I hit double figures for the first time in my moth trap this year, with 10 species being recorded last Friday.
The saga of my garden nest box and its resident blackbirds is finally over.
The last time I reported, the occupants were reduced to two after the crows took a couple of eggs early on. The youngsters were doing fine and were beginning to grow their feathers until disaster struck again.
Something (probably the crows again) must have terrorised them into leaving the nest before they were ready and I rescued one from the vegetable patch being dragged around by the aforementioned corvid.
It was uninjured, but in shock, so I put it back in the box in the hope that mum would return and feed it. Later in the evening, I checked it and found it still alive but very cold and near to death. I brought it indoors and warmed it inside my cupped hands for about an hour, until I felt movement.

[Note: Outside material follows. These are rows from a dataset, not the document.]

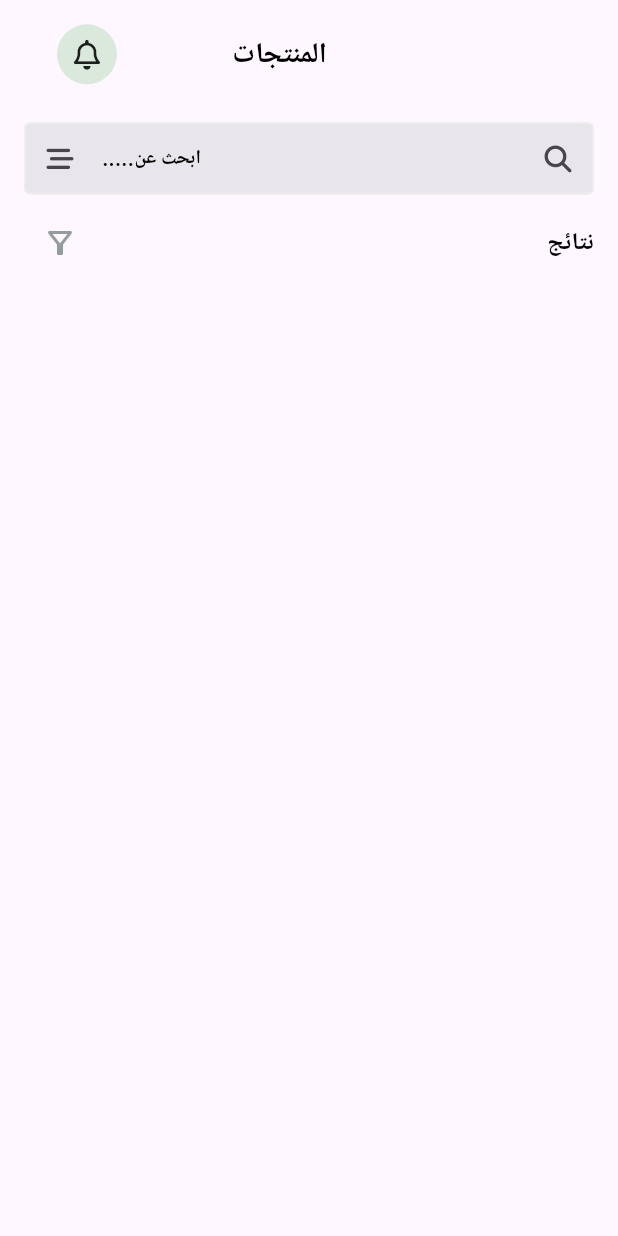
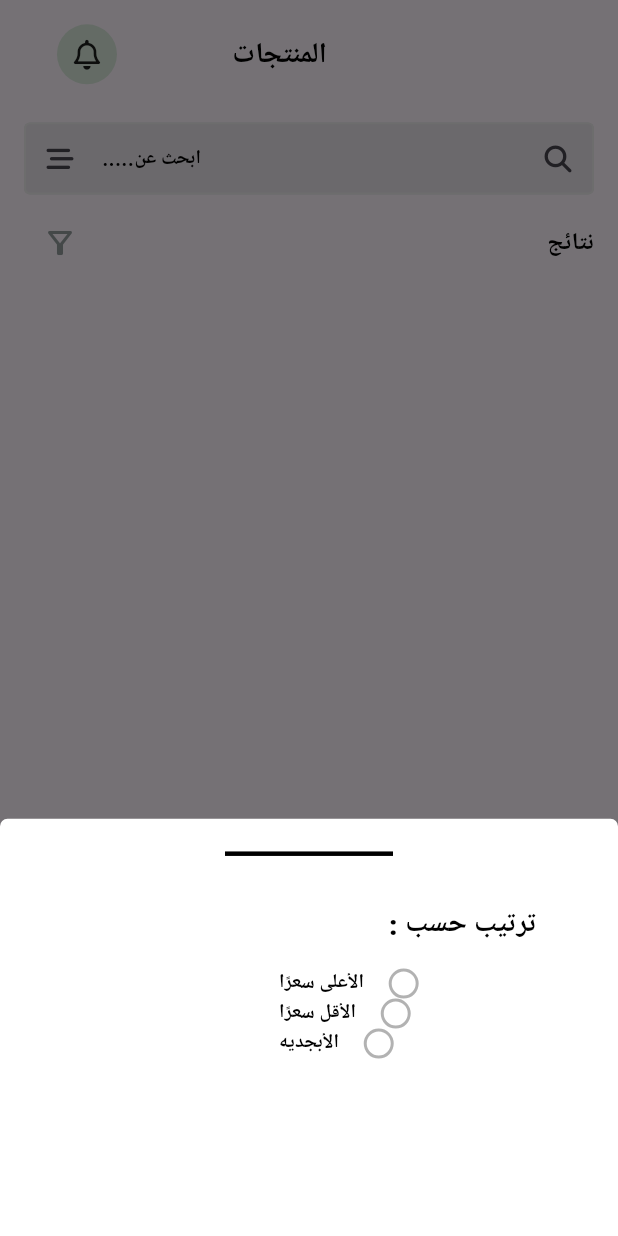
Before and after one commit to He9sham/Fruit-HUB, a Flutter app: the ProductView screen opened directly, after a tap on the "filter alt" icon, on a phone screen of 412 x 824 dp. Run offline on Flutter 3.47's test engine with Material 3 defaults, Android fonts, the phone set to English and light mode, and no system bars; our stand-ins replace awesome_dialog, bloc, cloud_firestore, dartz, firebase_auth, firebase_core and 12 more; missing offline and left inert: cuberto_bottom_bar; accounts and stored records are empty; Roboto replaces fonts that are missing (Cairo).

Commit message:
feat: add draggable bottom sheet for sorting options in RowTextandIcon widget; implement RowTextChosse for display stiil work this feature

```diff
--- a/lib/feature/home/view/widgets/row_text.dart
+++ b/lib/feature/home/view/widgets/row_text.dart
@@ -1,3 +1,6 @@
+import 'dart:ui';
+
+import 'package:commerce_hub/core/helper/spacing.dart';
 import 'package:flutter/material.dart';
 
 import '../../../../core/theming/styles.dart';
@@ -16,12 +19,118 @@ class RowTextandIcon extends StatelessWidget {
         ),
         const Spacer(),
         IconButton(
-          onPressed: () {},
+          onPressed: () {
+            showDargSheet(context);
+          },
           icon: const Icon(
             Icons.filter_alt_outlined,
             color: Color(0xff949D9E),
           ),
-        )
+        ),
+      ],
+    );
+  }
+
+  void showDargSheet(BuildContext context) {
+    BackdropFilter(
+      filter: ImageFilter.blur(sigmaX: 50, sigmaY: 50),
+      child: Container(
+        color: Colors.black.withValues(alpha: 0.4),
+      ),
+    );
+    showModalBottomSheet(
+      backgroundColor: Colors.transparent,
+      context: context,
+      builder: (context) {
+        return DraggableScrollableSheet(
+          initialChildSize: 0.60,
+          minChildSize: 0.3,
+          maxChildSize: 0.6,
+          builder: (context, scrollController) {
+            return Container(
+              decoration: const BoxDecoration(
+                color: Colors.white,
+                borderRadius: BorderRadius.only(
+                  topLeft: Radius.circular(5),
+                  topRight: Radius.circular(5),
+                ),
+              ),
+              child: Column(
+                mainAxisSize: MainAxisSize.min,
+                children: [
+                  verticalSpace(15),
+                  Divider(
+                    thickness: 3,
+                    indent: 150,
+                    endIndent: 150,
+                    color: Colors.black,
+                  ),
+                  verticalSpace(25),
+                  Padding(
+                    padding: const EdgeInsets.only(left: 170),
+                    child: Padding(
+                      padding: const EdgeInsets.symmetric(horizontal: 16),
+                      child: Column(
+                        children: [
+                          Text(
+                            '       : ترتيب حسب',
+                            style: Styles.textappBar.copyWith(
+                              fontWeight: FontWeight.w800,
+                            ),
+                          ),
+                          verticalSpace(15),
+                          RowTextChosse(
+                            text: 'الأعلى سعرًا',
+                          ),
+
+                          RowTextChosse(
+                            text: 'الأقل سعرًا',
+                          ),
+
+                          RowTextChosse(
+                            text: 'الأبجديه',
+                          ),
+                        ],
+                      ),
+                    ),
+                  )
+                ],
+              ),
+            );
+          },
+        );
+      },
+    );
+  }
+}
+
+class RowTextChosse extends StatelessWidget {
+  const RowTextChosse({super.key, required this.text});
+  final String text;
+  @override
+  Widget build(BuildContext context) {
+    return Row(
+      children: [
+        Text(
+          text,
+          style: Styles.textbuttom16White.copyWith(
+            color: Colors.black,
+            fontSize: 13,
+          ),
+        ),
+        horizontalSpace(15),
+        Container(
+          width: 20,
+          height: 20,
+          decoration: BoxDecoration(
+            shape: BoxShape.circle,
+            border: Border.all(
+                color: Colors.black.withValues(
+                  alpha: 0.3,
+                ),
+                width: 2),
+          ),
+        ),
       ],
     );
   }
```
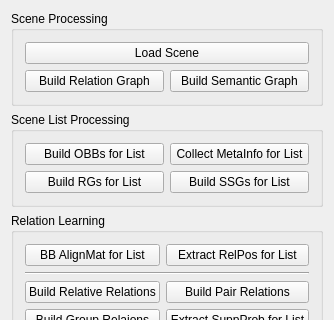
First picture: the form in scene_lab/scene_lab_widget.ui, repository maruitx/text2scene-learning, before the edit; both pictures show x 0 to 334 and y 0 to 320 of the 334 by 580 pixel window.
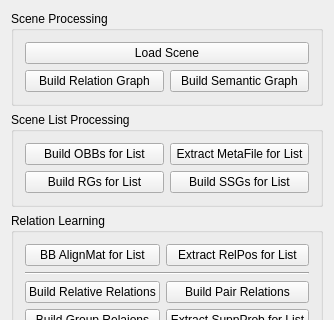
Second picture: the form after the edit.

Diff of the .ui file:
```diff
--- a/scene_lab/scene_lab_widget.ui
+++ b/scene_lab/scene_lab_widget.ui
@@ -74,7 +74,7 @@
       <item row="2" column="1">
        <widget class="QPushButton" name="collectMetaInfoButton">
         <property name="text">
-         <string>Collect MetaInfo for List</string>
+         <string>Extract MetaFile for List</string>
         </property>
        </widget>
       </item>
```
Left out of the diff: 2 changed lines with no effect on the pictures.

It was starting to recover, so I managed to get a drink of water and a couple of worms down it with the help of a pair of tweezers. Unfortunately, in the middle of “Springwatch” I felt it give up its struggle for life. The next day, a blackbird of a similar age was spotted in my neighbour’s flower bed and had obviously been getting food from its parents, so hopefully at least one of my illfated brood has survived.
I have just finished collating all the cuckoo records kindly sent in by readers and in all they represent 15 separate calling cuckoos from all over the Borders.
Many are from areas not having had cuckoos for several years, so perhaps they are making a bit of a comeback. Let’s hope so. I have sent all the data off to the British Trust for Ornithology, so all your efforts have been put to good use.
I got a fascinating email at the weekend from K.N. who lives in the Ettrick Valley.
He told me: “Of all the wildlife I have experienced over the past nearly 20 years in Ettrick, seeing the vivid green light of a glow worm was perhaps the most unexpected.
“But last night, the unmistakeable glow of a female was visible from over 200m away.
“Closer inspection revealed her to be positioned on a prominent stone. Sadly, she appeared to be alone. I have recorded the sighting with the Scottish Glow Worm Survey.
“I would be interested to know if you have had any similar reports in the Borders.”
Over to you good readers. Have you seen any of these rare and amazing creatures in your area recently?
Please let me know by emailing firstname.lastname@example.org